Like Johnny Galecki, the Canucks were a little rusty. The week-long break between games didn’t do the Canucks any favours, as they struggled to dispatch the lowly Flames. Don’t get me wrong, they were never in danger of losing this game, generally dominated puck possession, and were clearly the better team, but they couldn’t get the puck past the mediocre Reto Berra more than twice.
Frankly, this game had no business being as close as it was: the Canucks out-shot the Flames 30-to-18 and were about as smothering as a helicopter parent in the defensive zone, while Lack was perfect in his first game as the number one goaltender with Roberto Luongo injured. Aside from a strong push at the beginning of the third period, the Flames never looked competitive with the Canucks, which is why a 2-0 win is so underwhelming.
That said, the Canucks didn’t get sucked into playing down to the level of an inferior opponent and came away with a win, so it was still relatively satisfying when I watched this game.
Canucks 2 – 0 Flames
- This was largely a boring game: the Canucks dominated the first two periods, but only scored one goal, so the Flames weren’t under any pressure to open up their game to come back. As a result, the Flames collapsed around their own net, forcing the Canucks to the perimeter, resulting in fewer opportunities to score than a conservative Christian college.
- The Canucks were likely hoping to keep ice time down, with the Philadelphia Flyers already waiting in Vancouver for their game Monday night, but an ugly elbow to the head from Brian McGrattan on Andrew Alberts just a few minutes in threw a wrench into that plan. Alberts collapsed to the ice with what we might assume to be a concussion and left the game, leaving the remaining defencemen to eat up some extra minutes in his absence.
- Thank goodness Tom Sestito was on the ice to prevent that dirty hit by fighting McGrattan after it happened. Wait…
- McGrattan received a five-minute major and a 10-minute misconduct for the elbow, giving the Canucks a long power play early in the game. Unfortunately, it was the most disappointing five minutes since “We Built This City” by Starship, as the Canucks mustered just 3 shots, none from within 30 feet.
- With the combination of the power play and the Canucks dominant play at even-strength, the Flames didn’t manage a shot on goal for the first 13 minutes of the game and didn’t even have a shot attempt until 11:45 into the game. In my expert opinion, the Flames are not particularly good.
- After dominating the opening frame with the puck in Calgary’s end, the Canucks finally opened the scoring, ironically, with a counter-attack. After Dan Hamhuis blocked a Mark Giordano point shot, Henrik Sedin sprung Jannik Hansen on a breakaway with an absurd, four-foot high, two-line saucer pass that landed right on Hansen’s tape. Hansen bobbled the puck slightly before whipping a wrist shot far side on Reto Berra, then crashed hard into the boards because Honninggrævling don’t care.

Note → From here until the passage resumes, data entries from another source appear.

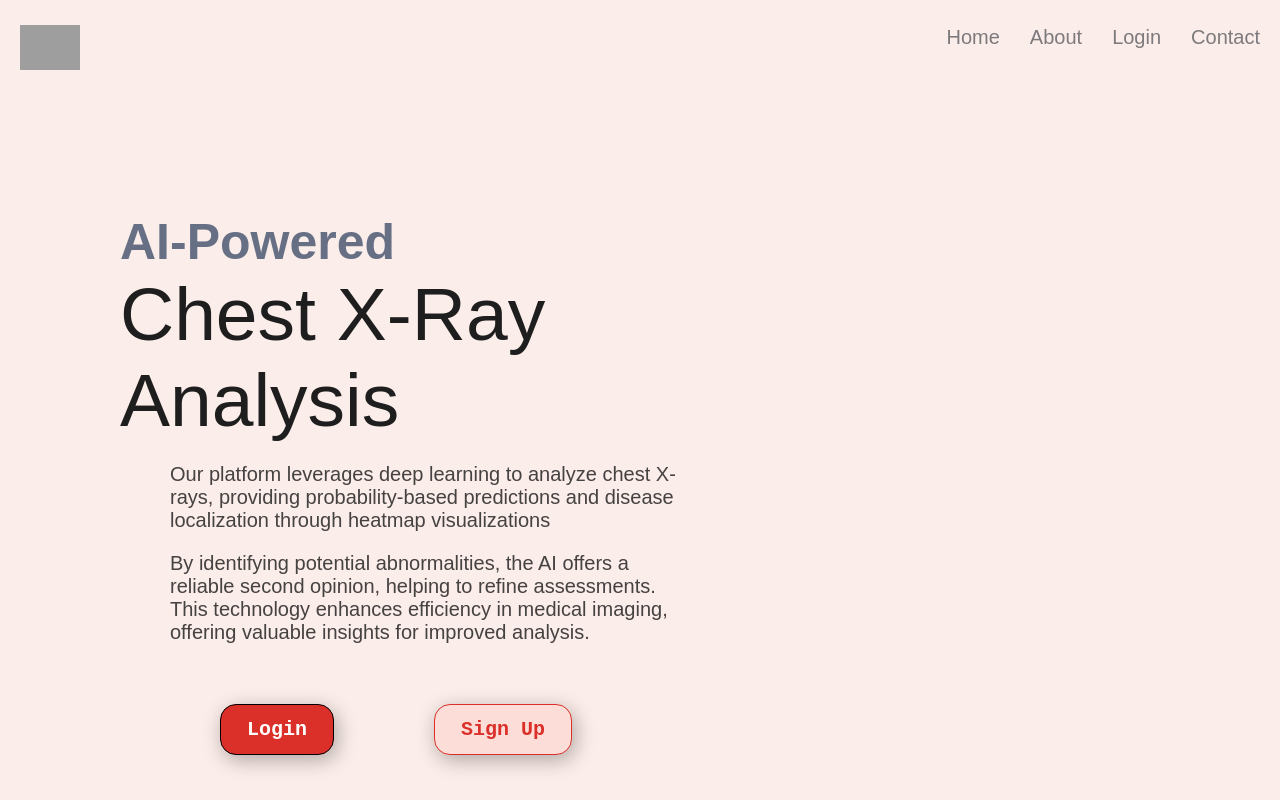
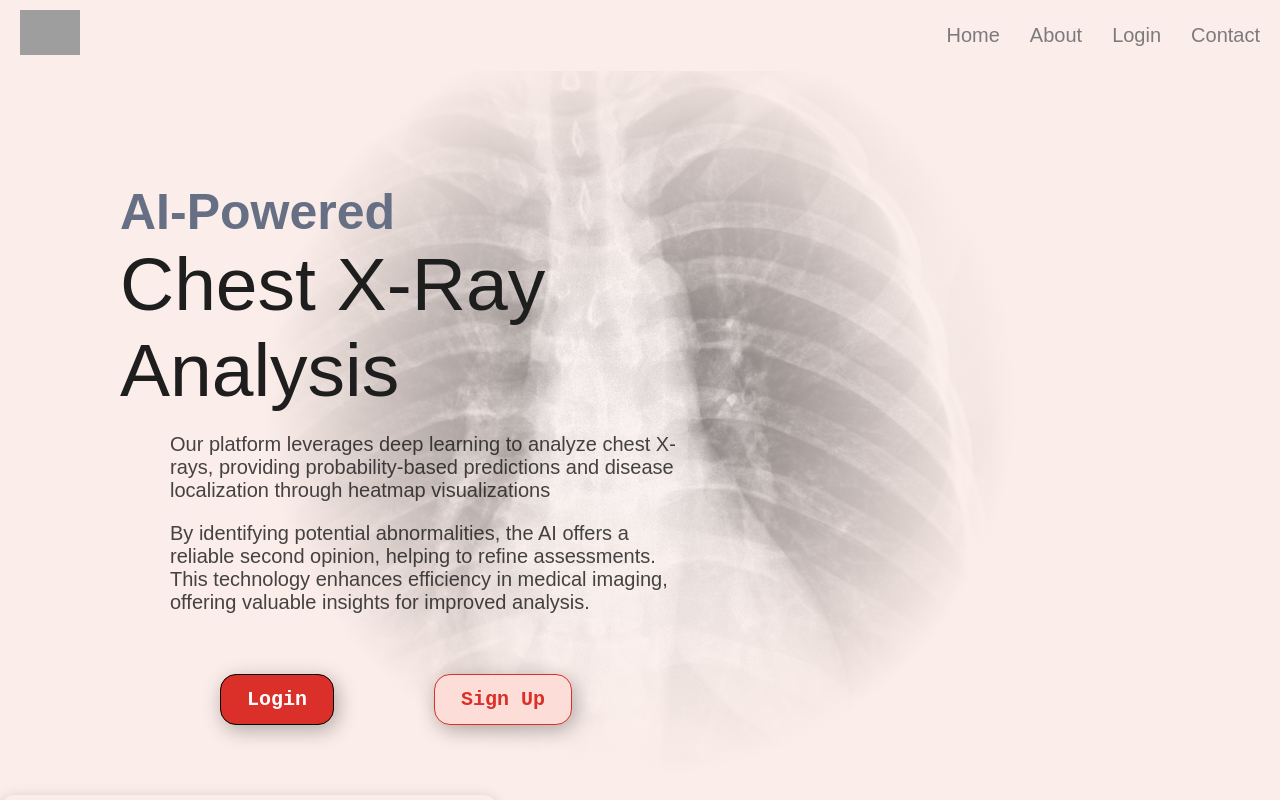
Before and after one commit to suvanshdutt/4ZP6A-capstone, a SvelteKit app: page / in a window 1280 px wide. Shown: the top 800 px of the page. Built offline with nearby package versions, Linux system fonts and the light colour scheme; grey boxes are pictures that could not be loaded.

Commit message:
Added a bg image in homepage

```diff
--- a/src/components/About.svelte
+++ b/src/components/About.svelte
@@ -129,7 +129,7 @@
         display: flex;
         align-items: center;
         justify-content: center;
-        margin-top: 0px;
+        margin-top: 30px;
     }
 
     .display {
--- a/src/components/Homepage.svelte
+++ b/src/components/Homepage.svelte
@@ -1,6 +1,5 @@
 <script lang="ts">
     import Button from "../shared/Button.svelte";
-    import Dropbox from "./Dropbox.svelte";
 
 </script>
 
@@ -26,6 +25,12 @@
         </div>
     </div>
 </main>
+<div class="bg">
+    <div class="bg-image">
+        <img alt="bg-img" src="/Images/xray.jpg"/>
+    </div>
+    <div class="gradient"></div>
+</div>
 
 <style>
     :global(body) {
@@ -33,6 +38,7 @@
         color: var(--text_color);
         margin: 0;
     }
+
     .main-body {
         display: flex;
         flex-direction: row;
@@ -41,12 +47,14 @@
         gap: 20px; /* Adjust spacing between the elements */
         flex-wrap: wrap; /* Allows items to wrap if the screen is smaller */
         margin-top: 70px;
+        z-index: 100;
     }
 
     .image {
         display: flex;
         justify-content: center;
         align-items: center;
+        background-color: var(--background_color);
         width: 35%;
         margin-right: 100px;
         margin-top: 50px;
@@ -55,6 +63,7 @@
         overflow: hidden;
         box-shadow: 0 4px 15px rgba(0, 0, 0, 0.2);
         transition: transform 0.3s ease, box-shadow 0.3s ease;
+        z-index: 100;
     }
 
     .image:hover {
@@ -73,6 +82,7 @@
         width: 45%;
         max-width: 1000px;
         margin-top: 0px;
+        z-index: 100;
     }
 
     h1 {
@@ -102,4 +112,40 @@
         display: flex;
         gap: 100px;
     }
+
+    .bg{
+        position: absolute;
+        overflow: hidden;
+        bottom: 0;
+        left: 0;
+        right: 0;
+        top: 0;
+        z-index: -1;
+    }
+
+    .bg-image {
+        position: absolute;
+        top: 0;
+        left: 0;
+        bottom: 0;
+        margin-top: -200px;
+        margin-left: -350px;
+        transform: scale(0.6);
+        z-index: -1;
+    }
+
+    .bg-image img {
+        width: 120%;
+        opacity: 0.5;
+    }
+
+    .gradient {
+        position: absolute;
+        top: 0;
+        left: 0;
+        width: 100%;
+        height: 100%;
+        background: radial-gradient(circle at center, transparent 10%, var(--background_color) 50%);
+        z-index: 11;
+    }
 </style>
--- a/src/components/Signup.svelte
+++ b/src/components/Signup.svelte
@@ -158,9 +158,9 @@
         display: flex;
         justify-content: center;
         align-items: center;
-        height: 100vh;
+        height: 90vh;
         background-color: var(--background_color);
-        margin-top: -10vh;
+        margin-top: -25px;
     }
 
     .signup-form {
--- a/src/shared/Header.svelte
+++ b/src/shared/Header.svelte
@@ -71,10 +71,13 @@
 </header>
 <style>
     .header {
+        display: flex;
         overflow: hidden;
         font-family: 'Montserrat', sans-serif;
+        align-items: center;
+        justify-content: space-between;
         background-color: var(--background_color);
-    padding: 15px 10px;
+        padding: 0px 10px;
     }
 
     .header a {
```
Also changed, not shown: static/Images/xray.jpg (added). Lines whose indentation alone changed are shown as unchanged.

- Poor Henrik Sedin had a rough outing, taking a puck to the ear in warmup that needed stitches. His ear, I mean, not the puck. Then, later in the second period, his brother added to his suffering, chipping a puck straight into his face on a clearing attempt. Apparently the pucks overheard Henrik saying something really mean about their mother prior to the game. In this scenario, all of the pucks are siblings.
- Eddie Lack was seriously fantastic in this game, which is astonishing, because Lack doesn’t seem to do anything seriously. His best stretch came when the Flames pushed hard early in the third period, as he robbed T.J. Galiardi on a spinning backhand attempt, then made a head save on a Lee Stempniak chance on the short side. “He headed that one over the bar, soccer goalie style,” explained John Garrett, who doesn’t seem to realize that soccer goalies are allowed to use their hands.
- I just realized that the Flames have two players named T.J. on their team: Galiardi and Brodie. That’s one T.J. too many. Since Galiardi has seniority, he gets to keep the nickname, while Brodie will have to go by his real name, Thomas James. Either that or Broseph Brodie.
- Mike Santorelli was the beneficiary of some hard work from Ryan Kesler, who poked the puck away from Mikael Backlund in the neutral zone, then beat him to the loose puck, feeding Santorelli for the 2-0 goal. It was the best insurance marker since the free Johnston Meier pen I got a couple weeks ago. It’s a pretty nice pen.
- The biggest news coming out of this game is the Alberts injury, as it likely leaves the Canucks with just five defencemen heading into the second night of back-to-back games. If the Canucks call someone up from Utica, such as Frank Corrado, he’d have to leave soon, as it’s a five-hour flight from Syracuse (the nearest airport to Utica) to Vancouver.
, I Watched This Game